Computing - Seeing is believing
Stellar explosions, protein structure and global climate models come to life in 1 billion vivid colors as scientists study their data and view simulations on a giant screen at the Center for Computational Sciences. The 8-by-30-foot power wall makes possible detailed study and collaborations in astrophysics, chemistry, climate, combustion, fusion, high-energy physics, life sciences, material science, nanotechnology and engineering sciences. "Visualizing and sifting through the incredible amount of information generated from massively parallel computer simulations is similar to trying to find a diamond in the desert," said George Fann of Oak Ridge National Laboratory's Computer Science and Mathematics Division. The power wall, dubbed EVEREST, changes that and provides a rich visual interactive experience and a highly collaborative environment for scientists to analyze their data. EVEREST makes use of commercial graphics and entertainment technologies and off-the-shelf dual-processor personal computers connected by a high-speed network to drive 27 projectors. The result is a scalable high-resolution (35 megapixels) graphics imaging cluster that is removing boundaries and helping scientists see their research in a new light.

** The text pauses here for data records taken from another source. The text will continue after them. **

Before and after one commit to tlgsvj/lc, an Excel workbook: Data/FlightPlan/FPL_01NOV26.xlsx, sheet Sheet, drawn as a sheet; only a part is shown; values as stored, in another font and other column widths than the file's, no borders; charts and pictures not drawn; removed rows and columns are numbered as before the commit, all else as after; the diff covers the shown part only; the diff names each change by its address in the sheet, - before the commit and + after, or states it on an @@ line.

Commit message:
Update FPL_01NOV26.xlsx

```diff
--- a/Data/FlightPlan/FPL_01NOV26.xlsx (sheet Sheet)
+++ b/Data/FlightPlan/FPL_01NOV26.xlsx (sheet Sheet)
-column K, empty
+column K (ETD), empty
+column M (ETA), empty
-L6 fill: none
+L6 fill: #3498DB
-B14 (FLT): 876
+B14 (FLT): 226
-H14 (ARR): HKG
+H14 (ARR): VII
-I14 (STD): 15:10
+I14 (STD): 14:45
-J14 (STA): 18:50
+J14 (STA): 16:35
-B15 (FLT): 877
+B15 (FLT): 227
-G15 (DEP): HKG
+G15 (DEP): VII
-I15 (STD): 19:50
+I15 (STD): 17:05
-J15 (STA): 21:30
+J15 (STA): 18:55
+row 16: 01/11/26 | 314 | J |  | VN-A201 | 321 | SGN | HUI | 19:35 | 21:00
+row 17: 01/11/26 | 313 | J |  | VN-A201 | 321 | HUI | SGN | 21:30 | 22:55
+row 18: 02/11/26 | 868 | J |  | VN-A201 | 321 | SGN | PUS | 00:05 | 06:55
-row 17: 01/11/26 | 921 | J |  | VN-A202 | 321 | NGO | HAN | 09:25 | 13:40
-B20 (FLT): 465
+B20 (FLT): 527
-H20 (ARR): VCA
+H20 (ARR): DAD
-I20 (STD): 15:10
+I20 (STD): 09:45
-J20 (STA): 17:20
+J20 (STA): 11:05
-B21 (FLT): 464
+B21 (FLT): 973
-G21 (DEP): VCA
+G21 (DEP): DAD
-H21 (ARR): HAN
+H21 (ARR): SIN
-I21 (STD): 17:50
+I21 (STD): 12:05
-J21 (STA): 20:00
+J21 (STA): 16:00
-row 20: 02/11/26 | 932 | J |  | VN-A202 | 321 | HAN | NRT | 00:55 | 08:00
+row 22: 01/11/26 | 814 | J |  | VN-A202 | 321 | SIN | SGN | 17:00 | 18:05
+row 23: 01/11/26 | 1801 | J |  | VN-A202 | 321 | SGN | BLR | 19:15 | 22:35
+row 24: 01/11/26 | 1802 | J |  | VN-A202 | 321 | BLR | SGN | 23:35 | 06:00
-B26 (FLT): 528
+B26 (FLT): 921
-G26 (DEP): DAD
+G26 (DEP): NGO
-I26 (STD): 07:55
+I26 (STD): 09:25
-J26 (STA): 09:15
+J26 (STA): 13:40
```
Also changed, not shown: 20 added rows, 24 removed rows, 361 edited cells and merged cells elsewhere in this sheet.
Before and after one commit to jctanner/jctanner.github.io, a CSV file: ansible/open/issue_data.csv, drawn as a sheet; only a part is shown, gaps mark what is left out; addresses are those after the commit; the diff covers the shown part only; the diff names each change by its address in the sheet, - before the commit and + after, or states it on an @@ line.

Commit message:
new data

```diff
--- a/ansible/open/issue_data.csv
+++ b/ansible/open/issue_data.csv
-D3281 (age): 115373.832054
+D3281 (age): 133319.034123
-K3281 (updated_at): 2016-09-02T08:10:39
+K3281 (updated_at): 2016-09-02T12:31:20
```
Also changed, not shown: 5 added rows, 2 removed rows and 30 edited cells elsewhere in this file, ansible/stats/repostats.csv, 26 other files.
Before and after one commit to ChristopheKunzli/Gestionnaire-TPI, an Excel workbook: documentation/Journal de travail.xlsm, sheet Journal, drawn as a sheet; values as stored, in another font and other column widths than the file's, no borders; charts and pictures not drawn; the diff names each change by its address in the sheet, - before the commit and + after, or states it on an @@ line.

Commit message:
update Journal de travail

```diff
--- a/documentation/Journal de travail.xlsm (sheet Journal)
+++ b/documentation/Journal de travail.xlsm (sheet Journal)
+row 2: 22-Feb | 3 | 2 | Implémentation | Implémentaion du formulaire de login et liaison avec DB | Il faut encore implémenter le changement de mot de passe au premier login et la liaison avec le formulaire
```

Funding is provided by the Department of Energy's Office of Advanced Scientific Computing Research.
November 10, 2004